The setting for most of the novels is the imaginary Northern city of Eyot (county town of Eyotshire) and its surrounding villages. Eyot hosts an internationally-famous annual music festival, which accounts for the number of musicians, artists and creative types who make their home in the area. It doesn't, however, count for the local aristocracy, the Mountjoys (Valdemar, the head of the family during the timeline of most of the books, is thoroughly 18th-century in his behaviour); nor for the inexplicable nature of Lily, housekeeper to a world-class cellist, and much given to gnomic pronouncements and sense that only looks common with hindsight; nor the ghostly protagonists in Unaccustomed Spirits and Brotherly Love; nor, in one novel, for a visit from a dancer who's apparently channeling a Greek god. There's a touch of magic to Eyot, but it's never explained: just the way things are.

Rereading all six novels with a rather more critical eye, I did notice one aspect of them which jars: the question of when they're set. All of them were published in the 1990s and seemed more or less contemporary: there's very little sense of current events, or the wider world (though in one novel the heroine travels to Prague, where there's political unrest and a very Cold War atmosphere). I'd always assumed they were set no earlier than 1980. But there are some indications that they're actually set in the 1970s: one character, aged 45, describes her first marriage 'at the age of 19, just after the war'. I'd be hard-put to identify anything that actually contradicts a date of, say, 1976 (and in fact the first novel takes place in an extraordinarily hot summer), and yet the feel of the books -- cheap and easy air travel, cashpoint cards etc -- seems later.

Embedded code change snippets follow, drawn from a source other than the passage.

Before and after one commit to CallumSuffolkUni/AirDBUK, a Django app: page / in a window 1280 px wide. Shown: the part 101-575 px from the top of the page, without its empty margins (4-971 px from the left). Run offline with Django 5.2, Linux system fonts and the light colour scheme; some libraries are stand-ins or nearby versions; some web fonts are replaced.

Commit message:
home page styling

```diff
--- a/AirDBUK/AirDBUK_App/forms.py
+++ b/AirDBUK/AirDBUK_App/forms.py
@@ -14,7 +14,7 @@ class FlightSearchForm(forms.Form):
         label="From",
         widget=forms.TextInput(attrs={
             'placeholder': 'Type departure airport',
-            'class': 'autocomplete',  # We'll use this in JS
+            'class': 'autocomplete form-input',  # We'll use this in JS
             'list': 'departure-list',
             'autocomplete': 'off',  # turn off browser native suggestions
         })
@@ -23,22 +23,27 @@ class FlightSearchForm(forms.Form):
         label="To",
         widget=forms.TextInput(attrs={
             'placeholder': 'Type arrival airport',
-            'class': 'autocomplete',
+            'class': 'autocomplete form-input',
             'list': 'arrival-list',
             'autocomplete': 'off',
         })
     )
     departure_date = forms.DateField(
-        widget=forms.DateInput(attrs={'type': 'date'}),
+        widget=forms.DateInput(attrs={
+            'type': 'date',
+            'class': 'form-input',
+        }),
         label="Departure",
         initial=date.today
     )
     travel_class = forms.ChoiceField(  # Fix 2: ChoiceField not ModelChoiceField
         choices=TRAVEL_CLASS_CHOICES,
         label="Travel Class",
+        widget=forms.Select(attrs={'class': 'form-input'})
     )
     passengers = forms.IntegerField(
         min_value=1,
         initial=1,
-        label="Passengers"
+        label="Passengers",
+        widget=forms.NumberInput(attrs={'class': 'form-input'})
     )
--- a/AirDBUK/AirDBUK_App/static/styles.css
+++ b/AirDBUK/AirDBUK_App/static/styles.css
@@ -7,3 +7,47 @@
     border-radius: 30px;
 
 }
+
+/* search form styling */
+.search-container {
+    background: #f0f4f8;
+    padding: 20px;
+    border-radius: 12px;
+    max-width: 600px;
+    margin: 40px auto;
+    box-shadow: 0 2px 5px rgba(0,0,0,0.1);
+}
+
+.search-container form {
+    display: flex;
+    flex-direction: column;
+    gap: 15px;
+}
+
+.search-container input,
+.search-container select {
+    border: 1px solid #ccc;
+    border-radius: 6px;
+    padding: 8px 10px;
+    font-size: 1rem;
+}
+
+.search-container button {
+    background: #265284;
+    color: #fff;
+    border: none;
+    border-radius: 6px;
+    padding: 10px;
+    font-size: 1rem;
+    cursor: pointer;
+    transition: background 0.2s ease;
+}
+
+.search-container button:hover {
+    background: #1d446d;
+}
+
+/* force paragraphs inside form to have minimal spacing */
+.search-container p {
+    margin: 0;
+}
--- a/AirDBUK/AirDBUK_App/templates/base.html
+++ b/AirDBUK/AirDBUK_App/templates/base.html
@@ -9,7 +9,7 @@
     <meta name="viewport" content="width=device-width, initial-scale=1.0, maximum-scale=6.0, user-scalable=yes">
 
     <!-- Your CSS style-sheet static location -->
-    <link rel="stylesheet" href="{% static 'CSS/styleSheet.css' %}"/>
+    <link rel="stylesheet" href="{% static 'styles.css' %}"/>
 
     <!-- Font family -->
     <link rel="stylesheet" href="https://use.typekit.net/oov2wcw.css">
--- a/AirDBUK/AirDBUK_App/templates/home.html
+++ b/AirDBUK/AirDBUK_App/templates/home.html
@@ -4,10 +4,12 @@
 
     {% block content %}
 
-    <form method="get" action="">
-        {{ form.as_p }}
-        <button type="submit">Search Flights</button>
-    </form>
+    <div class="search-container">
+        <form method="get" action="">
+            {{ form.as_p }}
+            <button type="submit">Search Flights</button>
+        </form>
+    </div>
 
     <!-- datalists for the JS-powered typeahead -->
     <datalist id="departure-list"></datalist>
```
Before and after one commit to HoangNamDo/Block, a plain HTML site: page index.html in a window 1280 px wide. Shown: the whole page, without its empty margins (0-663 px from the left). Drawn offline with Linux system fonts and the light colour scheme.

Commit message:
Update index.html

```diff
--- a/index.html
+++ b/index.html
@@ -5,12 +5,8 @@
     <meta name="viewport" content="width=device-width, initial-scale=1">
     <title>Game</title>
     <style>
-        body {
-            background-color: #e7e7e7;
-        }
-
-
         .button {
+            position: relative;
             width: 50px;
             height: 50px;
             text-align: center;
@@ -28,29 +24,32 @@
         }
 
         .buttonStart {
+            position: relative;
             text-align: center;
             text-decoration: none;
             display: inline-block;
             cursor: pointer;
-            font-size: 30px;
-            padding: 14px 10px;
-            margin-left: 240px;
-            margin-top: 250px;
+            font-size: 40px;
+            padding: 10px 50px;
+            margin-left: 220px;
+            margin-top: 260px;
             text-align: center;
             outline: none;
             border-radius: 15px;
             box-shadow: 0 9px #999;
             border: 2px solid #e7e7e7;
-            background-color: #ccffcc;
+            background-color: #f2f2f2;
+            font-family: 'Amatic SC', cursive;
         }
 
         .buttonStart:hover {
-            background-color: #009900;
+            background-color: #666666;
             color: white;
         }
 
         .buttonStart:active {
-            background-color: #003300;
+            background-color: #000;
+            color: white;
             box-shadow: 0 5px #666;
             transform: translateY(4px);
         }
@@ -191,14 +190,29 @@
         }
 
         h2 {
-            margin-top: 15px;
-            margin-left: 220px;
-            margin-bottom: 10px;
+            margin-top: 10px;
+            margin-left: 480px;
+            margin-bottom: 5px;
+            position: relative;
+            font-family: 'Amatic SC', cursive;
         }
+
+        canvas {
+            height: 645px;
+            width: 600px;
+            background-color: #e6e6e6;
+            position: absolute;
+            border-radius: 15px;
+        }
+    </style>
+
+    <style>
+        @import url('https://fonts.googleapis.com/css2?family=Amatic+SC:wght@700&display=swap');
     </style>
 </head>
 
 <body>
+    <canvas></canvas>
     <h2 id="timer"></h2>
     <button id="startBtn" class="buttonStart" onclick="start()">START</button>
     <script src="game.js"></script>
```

Ah well. They really are immensely enjoyable books, and Pewsey's depiction of bucolic bliss -- this is rural life where the real crimes are intolerance, narrow-mindedness, refusal to embrace change, and denying one's artistic leanings -- are truly delightful. And she makes me smile a lot, and sometimes even laugh. Lightweight but delicious.

reposted here from LJ in order to keep all my reviews in one place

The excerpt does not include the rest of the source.